My fear, from what I’ve been learning over the past few weeks is that supported living is becoming the new warehousing. Another great idea, kidnapped by the efficiency savings brigade.
For example, I have learned recently about a block of supported living flats where all the residents (about 25) are classified as “high needs”. Each person has their own one bedroom or studio flat. I fell into the trap set by the Spin and believed that as each person had their own front door, their own living accommodation, they would each get their own made to measure care package. Perhaps mistakenly, I compared them to Steven living in one of those flats and assumed that “high needs” probably meant 1:1 support 24 hours of the day. I still felt that the cost of a package like that would still be cheaper than a residential package but didn’t have any concrete figures to go on.

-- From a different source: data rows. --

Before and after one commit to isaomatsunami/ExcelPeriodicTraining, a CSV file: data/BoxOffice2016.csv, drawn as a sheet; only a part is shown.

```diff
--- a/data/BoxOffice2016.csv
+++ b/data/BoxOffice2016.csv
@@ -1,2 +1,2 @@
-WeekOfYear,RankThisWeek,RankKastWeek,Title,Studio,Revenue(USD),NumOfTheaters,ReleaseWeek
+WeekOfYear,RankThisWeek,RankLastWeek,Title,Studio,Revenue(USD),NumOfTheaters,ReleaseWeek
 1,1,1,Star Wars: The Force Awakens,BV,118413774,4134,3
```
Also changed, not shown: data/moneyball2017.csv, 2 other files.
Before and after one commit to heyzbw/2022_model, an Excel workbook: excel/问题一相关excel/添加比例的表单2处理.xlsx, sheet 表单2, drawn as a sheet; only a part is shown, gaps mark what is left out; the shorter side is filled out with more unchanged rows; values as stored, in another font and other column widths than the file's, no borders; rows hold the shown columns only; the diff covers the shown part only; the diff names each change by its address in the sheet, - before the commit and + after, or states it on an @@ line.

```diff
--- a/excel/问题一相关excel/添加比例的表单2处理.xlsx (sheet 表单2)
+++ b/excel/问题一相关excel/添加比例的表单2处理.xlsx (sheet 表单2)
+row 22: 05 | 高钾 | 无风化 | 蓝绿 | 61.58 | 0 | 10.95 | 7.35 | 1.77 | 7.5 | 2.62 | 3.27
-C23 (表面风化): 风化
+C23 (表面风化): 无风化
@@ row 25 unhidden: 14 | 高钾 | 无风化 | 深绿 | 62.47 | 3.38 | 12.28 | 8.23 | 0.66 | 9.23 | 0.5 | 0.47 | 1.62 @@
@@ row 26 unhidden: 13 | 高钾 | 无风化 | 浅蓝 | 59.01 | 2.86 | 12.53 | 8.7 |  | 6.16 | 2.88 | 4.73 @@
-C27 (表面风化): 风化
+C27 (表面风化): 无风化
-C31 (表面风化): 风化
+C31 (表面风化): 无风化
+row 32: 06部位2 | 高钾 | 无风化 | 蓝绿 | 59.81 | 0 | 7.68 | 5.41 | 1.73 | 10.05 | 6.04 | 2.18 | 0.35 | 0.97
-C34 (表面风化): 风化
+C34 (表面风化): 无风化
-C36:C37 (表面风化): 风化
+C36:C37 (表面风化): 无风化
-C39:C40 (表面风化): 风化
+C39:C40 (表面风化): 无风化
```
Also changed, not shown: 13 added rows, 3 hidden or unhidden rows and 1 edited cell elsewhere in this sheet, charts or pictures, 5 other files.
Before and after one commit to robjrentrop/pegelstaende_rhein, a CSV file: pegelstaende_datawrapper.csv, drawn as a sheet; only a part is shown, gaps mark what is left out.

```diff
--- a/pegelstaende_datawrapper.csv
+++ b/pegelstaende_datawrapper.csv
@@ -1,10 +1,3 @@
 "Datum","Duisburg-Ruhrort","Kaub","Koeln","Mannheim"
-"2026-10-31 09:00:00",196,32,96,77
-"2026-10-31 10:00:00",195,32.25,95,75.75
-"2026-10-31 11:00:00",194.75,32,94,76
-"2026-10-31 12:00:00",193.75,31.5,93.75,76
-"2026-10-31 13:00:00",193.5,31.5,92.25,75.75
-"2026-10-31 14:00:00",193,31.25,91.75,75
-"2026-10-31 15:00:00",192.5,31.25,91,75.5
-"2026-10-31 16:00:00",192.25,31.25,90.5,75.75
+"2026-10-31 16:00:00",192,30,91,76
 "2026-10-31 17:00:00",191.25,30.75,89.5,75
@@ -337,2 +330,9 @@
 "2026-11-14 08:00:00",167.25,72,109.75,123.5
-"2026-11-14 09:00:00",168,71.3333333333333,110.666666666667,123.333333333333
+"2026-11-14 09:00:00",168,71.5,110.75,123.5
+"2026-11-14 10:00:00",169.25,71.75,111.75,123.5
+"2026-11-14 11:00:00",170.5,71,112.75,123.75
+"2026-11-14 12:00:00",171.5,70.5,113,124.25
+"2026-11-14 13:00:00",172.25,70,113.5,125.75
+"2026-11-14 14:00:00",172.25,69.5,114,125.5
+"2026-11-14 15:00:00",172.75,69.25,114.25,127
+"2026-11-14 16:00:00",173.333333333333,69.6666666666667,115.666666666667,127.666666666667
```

Then I found out, shockingly, that 1:1 support is not happening. At night times, the ratio is 2 staff to 9 residents. The support staff are not with the people in their flats but monitor from outside the flats. No face to face contact. No interaction. And it appears, although I hope I’m wrong, that a “night” begins at 7pm! So, from 7pm to 7am, the person is left on their own in their
cell! flat. Under these arrangements, you can see the costs plummeting. Daytimes are not much better. No 1:1 support. If a person wants to go out, they tend to go in pairs or groups with other residents. And when the numbers for going out becomes unsafe, the rest of the residents tend to get herded into the communal room. The bottom line is that the 25 residents get nowhere near 1:1 support at any time of the day.
I was speaking to a mother last week whose middle aged DS daughter is in one of these types of supported living flats. She has been there just over 6 months. She hates it and is frightened most of the time. The mother and the woman’s sister take it in turns to spend the night with her in the flat because that is when she is most anxious. Not surprisingly, but depressingly, one thing that happened in the first month was for the woman’s medication to be increased significantly. (Incidentally, another shocking figure that Chris has turned up is the cost of out patient psychiatric appointments for people with learning disabilities in 2012/13 was £28.7million. Nice earner there and very nice for BigPharma who will reap the rewards of those consultations). Back to the mother though – she told me that she keeps asking her daughter’s social worker, what was the point of her going to live in this flat? She had a better support package at home and certainly got out more and her anxiety was much much less.
It looks to me that the latest turd in an LA’s crown is to turn the idea of supported living into a residential home in all but name. It’s a warehouse. It’s not about living.
Anyway – the shout out. We need to know the cost of living in a supported living flat like I’ve mentioned above. perhaps there are people who are getting a full, appropriate level of support. if there is – that’s great but it would helpful if you could let #LBBill group know the costs. More significantly, if you have a family member or know someone who is living in supported living under the type of regime I’ve mentioned above, it is important that we have an idea of the costs of that sort of package. I don’t know – perhaps a support package like that isn’t legal, it sure isn’t ethical but anything goes these days. I suspect these figures will be the trickiest to ascertain but are fundamental when costing the #LBBill.
Your help would be very much appreciated. If you know someone in supported living, please feel free to forward this blog post on to them and ask for their help in bringing the figures involved into the public domain. Many thanks.